The previous session had yielded two tracks, but this time they focussed on getting one just right. Three different mixes have emerged. The first sounds like it’s not quite cooked enough, the portasound allowed to dominate, mingled in with unusually timid violin from Russell, low-down guitar from Jarvis when Russell was unable to master the part. Still, the body of the thing is there, and it only sounds unfinished when compared with the other mixes. The version labelled ‘mix 2’ in the leaked demo has since then become semi-official with releases on the ‘Beats Working For A Living’ CD in 2005, and more recently as a bonus track on the remastered version of Separations. This mix not only adds all manner of production tricks – the vocals sounding brighter and more separated, layers of keyboard effects – but adds more sophisticated electronic beats subtly over the top, leading to a synth string crescendo on the final section, and a complex wall of sound production by the end. It’s still the same song, still has that slightly (deliberately) cheap air, but it’s suddenly a polished pop product.

The third mix has a different title, and we’ll be coming to that a little later.

Unfortunately things at FON went much the same way as they had with the abortive ‘Don’t You Want Me Anymore?’ single of the year before. By the time they had the money to actually put the single out, the band and the label had both moved on – though Warp subsidiary Gift Records will have a major role to play a little later on. Once again, it’s a shame the single was never released, that the group didn’t have this shot at impressing the world while their ideas were still fresh.
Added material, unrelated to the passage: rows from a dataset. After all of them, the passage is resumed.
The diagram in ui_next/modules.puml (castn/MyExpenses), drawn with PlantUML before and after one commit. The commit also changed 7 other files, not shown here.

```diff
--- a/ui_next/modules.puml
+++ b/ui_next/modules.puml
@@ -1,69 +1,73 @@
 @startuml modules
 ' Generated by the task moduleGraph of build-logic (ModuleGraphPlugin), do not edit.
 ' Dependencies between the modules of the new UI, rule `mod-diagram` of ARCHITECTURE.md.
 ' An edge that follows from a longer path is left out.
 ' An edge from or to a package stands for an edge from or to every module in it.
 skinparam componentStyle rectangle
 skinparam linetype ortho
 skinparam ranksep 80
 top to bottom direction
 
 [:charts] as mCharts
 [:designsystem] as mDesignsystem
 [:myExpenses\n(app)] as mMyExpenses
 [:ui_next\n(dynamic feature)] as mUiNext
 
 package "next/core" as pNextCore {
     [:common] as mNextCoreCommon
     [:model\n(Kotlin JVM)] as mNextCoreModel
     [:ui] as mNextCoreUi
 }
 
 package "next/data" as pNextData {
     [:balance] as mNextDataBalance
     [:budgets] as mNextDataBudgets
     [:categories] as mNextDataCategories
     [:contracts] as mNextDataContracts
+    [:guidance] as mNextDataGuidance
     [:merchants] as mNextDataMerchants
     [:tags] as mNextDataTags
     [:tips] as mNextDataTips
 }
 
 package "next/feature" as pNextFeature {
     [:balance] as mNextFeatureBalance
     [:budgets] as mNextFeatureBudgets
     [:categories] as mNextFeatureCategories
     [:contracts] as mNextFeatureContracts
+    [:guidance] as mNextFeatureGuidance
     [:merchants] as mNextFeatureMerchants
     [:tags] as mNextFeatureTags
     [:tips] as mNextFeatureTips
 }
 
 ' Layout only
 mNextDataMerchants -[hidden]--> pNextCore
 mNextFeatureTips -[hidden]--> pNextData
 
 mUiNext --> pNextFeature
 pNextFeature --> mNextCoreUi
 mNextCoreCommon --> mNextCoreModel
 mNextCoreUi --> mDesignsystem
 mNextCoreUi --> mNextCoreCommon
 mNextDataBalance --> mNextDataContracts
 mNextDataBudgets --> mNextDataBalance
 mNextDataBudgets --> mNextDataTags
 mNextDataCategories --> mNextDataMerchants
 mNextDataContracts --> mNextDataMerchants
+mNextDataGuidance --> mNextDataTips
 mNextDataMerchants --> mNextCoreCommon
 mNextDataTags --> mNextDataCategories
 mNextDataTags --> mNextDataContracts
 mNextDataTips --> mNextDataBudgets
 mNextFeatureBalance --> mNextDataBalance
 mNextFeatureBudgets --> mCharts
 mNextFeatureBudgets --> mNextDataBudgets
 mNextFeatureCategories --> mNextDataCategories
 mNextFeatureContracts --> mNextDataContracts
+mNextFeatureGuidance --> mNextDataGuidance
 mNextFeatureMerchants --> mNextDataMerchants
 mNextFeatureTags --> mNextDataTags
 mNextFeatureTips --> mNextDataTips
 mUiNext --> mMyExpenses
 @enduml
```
Years later, with the FON demos leaked, and with the release of the remastered ‘Separations’, Death Goes To Town has gone from being a lost song to a fairly well-known one, so for once it seems like justice has been served.